The Marine Corps and U.S. Special Operations Command have just signed the terms of reference for a new joint board:
The Marine Corps and U.S. Special Operations Command have established a joint board for better integration between the two organizations and plan to release a concept on how to operate in the future, according to a Marine Corps official.
And Capitol Hill has rejected a July request from the Pentagon to transfer defense health funding that was no longer needed into a new synthetic aperture radar satellite effort:
House and Senate appropriators have denied the Defense Department's request to transfer $50 million to begin a new program to develop a commercially based, micro-synthetic aperture radar satellite prototype aimed at "deep learning analytics" to improve the speed and exploitation of raw satellite imagery.
Lawmakers also rejected and reduced parts of a military intelligence reprogramming request:
Lawmakers have given the Defense Department permission to shift millions of dollars between military intelligence accounts, but House appropriators rejected or reduced some of the Pentagon's requests.
The National Space Council met this week and announced a new strategy:
The National Space Council is crafting an integrated space strategic framework it expects to be available for review by President Trump within 45 days.
We also have quite a few Air Force stories:
The Air Force is drafting a concept of operations for the Arctic as a first step in preparing a new service strategy for the polar region -- drawing on insights collected last month during a trip by service leaders across the Arctic -- that will provide a blueprint for how the service will adjust its footing in light of the growing militarization of the area by Russia and China.

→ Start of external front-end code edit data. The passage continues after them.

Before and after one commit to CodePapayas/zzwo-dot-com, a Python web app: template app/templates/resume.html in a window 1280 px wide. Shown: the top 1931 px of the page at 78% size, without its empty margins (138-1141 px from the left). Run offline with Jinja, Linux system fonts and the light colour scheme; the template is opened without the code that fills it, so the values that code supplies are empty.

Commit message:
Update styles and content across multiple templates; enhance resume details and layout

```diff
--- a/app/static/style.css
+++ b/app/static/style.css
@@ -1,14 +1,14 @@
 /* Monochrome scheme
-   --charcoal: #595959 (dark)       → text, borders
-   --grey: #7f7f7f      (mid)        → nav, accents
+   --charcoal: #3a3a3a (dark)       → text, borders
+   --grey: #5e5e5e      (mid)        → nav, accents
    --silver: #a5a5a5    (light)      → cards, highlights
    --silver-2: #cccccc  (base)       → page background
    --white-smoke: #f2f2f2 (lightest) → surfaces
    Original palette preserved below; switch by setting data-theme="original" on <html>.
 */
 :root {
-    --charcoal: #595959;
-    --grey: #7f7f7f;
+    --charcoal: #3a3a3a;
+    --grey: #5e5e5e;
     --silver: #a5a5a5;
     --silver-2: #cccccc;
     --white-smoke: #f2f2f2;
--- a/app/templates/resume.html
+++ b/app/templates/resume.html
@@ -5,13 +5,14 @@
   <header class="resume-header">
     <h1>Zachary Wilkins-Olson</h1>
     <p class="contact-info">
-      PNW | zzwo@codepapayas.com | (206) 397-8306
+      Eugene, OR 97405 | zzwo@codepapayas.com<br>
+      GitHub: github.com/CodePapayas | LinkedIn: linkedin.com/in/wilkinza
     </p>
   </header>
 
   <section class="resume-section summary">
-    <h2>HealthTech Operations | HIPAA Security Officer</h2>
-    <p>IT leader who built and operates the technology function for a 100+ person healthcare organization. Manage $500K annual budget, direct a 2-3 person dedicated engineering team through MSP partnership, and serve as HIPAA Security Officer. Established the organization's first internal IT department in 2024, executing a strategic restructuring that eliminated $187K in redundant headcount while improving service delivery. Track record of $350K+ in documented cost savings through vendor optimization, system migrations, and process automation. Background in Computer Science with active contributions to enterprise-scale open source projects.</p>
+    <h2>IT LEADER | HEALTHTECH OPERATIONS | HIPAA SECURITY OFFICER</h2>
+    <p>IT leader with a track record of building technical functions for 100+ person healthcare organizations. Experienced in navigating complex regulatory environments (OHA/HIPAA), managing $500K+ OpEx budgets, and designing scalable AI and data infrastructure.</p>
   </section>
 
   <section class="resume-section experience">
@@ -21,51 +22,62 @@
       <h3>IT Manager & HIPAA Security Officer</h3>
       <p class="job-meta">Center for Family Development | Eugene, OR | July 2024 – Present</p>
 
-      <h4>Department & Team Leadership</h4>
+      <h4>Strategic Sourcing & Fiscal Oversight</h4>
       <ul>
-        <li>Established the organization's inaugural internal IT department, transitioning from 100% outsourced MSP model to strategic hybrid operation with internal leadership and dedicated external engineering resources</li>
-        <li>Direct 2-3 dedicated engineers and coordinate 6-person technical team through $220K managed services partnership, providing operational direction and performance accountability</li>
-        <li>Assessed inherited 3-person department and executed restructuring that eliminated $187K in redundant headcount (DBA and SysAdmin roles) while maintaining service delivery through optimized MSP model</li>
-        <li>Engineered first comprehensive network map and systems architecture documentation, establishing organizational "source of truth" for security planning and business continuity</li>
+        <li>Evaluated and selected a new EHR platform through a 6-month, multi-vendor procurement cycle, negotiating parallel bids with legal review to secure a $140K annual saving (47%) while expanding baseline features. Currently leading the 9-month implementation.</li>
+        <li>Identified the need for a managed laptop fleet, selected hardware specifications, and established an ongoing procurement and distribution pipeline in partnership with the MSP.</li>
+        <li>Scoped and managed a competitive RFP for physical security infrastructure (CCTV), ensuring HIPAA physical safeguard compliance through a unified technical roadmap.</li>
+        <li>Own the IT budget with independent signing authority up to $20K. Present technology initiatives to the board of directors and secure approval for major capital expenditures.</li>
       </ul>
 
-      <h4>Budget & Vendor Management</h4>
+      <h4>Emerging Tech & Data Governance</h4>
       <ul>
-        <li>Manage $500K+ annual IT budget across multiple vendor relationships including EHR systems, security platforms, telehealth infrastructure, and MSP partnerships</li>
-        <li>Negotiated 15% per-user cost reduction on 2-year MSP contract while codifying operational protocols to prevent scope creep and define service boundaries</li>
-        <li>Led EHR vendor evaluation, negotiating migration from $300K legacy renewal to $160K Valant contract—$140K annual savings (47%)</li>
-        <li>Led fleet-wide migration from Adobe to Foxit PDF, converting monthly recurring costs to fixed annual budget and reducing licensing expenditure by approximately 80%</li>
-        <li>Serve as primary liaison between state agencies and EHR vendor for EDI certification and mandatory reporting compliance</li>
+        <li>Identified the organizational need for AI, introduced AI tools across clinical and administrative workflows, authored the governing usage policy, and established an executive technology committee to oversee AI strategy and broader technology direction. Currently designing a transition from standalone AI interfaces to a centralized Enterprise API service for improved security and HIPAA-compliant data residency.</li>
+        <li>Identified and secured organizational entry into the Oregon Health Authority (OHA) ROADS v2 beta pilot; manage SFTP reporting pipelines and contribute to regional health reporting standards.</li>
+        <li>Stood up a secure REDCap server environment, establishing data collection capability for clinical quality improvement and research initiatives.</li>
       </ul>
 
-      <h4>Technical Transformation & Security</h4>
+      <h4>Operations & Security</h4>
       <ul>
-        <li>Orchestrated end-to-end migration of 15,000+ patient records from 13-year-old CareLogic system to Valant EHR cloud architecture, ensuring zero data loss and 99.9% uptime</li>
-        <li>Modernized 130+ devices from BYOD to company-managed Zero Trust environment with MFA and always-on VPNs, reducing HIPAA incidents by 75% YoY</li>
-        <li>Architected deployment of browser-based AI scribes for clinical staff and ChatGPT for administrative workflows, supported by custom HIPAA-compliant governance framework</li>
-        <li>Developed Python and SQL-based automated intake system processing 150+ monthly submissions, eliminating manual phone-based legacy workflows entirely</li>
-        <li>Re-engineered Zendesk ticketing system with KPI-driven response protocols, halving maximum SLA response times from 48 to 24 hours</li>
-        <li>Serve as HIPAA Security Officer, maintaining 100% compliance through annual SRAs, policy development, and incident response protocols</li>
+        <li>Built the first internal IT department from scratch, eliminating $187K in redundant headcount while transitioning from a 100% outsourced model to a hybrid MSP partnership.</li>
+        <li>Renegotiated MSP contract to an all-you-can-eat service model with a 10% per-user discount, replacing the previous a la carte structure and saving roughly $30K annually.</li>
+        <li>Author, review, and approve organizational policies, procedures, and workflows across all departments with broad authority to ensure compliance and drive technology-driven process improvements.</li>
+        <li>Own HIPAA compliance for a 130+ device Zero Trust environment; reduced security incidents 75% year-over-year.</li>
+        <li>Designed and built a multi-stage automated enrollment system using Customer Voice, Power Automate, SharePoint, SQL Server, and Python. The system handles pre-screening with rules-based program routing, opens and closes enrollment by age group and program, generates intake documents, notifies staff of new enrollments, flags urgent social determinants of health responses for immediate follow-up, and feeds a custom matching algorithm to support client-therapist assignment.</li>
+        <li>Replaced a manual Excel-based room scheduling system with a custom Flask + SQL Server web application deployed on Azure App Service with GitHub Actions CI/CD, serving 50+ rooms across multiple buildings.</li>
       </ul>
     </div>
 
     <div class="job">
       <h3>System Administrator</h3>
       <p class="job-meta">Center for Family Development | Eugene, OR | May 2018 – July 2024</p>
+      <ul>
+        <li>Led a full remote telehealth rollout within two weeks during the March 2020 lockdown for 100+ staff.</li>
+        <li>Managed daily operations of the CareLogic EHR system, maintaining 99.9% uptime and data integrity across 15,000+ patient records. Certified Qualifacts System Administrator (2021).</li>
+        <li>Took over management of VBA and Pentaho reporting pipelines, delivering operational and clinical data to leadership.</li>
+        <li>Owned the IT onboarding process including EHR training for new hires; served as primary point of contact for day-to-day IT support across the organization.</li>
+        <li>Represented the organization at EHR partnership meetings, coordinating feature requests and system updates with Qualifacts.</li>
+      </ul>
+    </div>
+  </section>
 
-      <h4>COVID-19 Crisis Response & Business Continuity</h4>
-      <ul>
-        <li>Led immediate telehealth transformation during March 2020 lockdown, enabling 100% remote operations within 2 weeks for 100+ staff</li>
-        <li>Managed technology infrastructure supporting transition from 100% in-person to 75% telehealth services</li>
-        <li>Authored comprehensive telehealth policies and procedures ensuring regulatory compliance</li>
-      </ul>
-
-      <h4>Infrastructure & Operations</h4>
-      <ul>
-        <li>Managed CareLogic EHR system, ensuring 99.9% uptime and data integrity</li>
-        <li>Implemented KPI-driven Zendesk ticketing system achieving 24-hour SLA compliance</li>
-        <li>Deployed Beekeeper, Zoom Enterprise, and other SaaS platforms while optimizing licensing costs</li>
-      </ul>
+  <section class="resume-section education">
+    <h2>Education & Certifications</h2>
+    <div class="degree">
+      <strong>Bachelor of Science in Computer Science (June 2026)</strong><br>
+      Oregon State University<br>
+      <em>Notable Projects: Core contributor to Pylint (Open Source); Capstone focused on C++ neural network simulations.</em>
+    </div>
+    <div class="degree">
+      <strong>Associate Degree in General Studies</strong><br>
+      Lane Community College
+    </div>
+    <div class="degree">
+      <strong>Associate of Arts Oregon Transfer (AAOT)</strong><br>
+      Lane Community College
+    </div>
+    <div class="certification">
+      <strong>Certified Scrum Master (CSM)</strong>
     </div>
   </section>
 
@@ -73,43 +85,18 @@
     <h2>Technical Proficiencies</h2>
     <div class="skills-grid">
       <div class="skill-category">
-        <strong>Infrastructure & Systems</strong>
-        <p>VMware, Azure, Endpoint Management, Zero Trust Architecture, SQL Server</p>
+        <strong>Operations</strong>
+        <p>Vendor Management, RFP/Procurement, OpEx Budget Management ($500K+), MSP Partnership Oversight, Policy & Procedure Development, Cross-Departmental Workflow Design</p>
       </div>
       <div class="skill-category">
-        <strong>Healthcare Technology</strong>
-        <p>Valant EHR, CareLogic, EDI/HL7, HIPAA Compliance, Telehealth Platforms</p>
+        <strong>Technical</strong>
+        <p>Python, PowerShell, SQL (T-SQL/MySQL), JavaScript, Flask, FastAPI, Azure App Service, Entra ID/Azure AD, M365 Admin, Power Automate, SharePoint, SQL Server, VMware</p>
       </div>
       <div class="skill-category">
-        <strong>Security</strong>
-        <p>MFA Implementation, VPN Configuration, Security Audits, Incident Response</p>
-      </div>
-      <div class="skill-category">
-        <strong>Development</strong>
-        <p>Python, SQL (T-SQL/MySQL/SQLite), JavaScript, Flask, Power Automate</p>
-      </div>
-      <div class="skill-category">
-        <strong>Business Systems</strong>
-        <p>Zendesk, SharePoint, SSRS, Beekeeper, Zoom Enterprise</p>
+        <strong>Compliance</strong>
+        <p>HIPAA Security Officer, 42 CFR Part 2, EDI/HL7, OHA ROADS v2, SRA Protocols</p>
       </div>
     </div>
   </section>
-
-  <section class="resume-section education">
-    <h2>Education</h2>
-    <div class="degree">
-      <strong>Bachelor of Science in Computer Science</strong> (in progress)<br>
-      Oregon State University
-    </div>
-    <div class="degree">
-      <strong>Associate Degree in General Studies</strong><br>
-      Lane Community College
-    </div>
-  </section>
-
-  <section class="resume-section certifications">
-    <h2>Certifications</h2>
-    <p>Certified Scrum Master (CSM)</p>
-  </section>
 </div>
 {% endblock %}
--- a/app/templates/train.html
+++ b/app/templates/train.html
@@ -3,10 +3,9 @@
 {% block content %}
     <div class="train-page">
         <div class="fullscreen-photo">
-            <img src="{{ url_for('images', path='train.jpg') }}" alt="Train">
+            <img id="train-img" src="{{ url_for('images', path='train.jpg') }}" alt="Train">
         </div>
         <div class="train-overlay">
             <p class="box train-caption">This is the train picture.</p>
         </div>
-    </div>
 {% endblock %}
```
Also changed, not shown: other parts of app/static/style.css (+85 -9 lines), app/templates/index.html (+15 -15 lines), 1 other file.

Lockheed Martin and Rockwell Collins this week each won contracts worth about $80 million to design a new system to allow U.S. Strategic Command to launch intercontinental ballistic missiles from an aircraft if ground control stations are unusable.
The Air Force has fully implemented 10 of 42 recommendations made by the National Commission on the Structure of the Air Force, but the service said in a recent report that "numerous legislative obstacles" are hampering its progress on the remaining proposals.
As the Air Force prepares to choose a helicopter to replace its UH-1N Huey fleet, it is simultaneously moving forward with a service-life extension program for 42 aircraft to keep them airworthy until the new helicopters are delivered.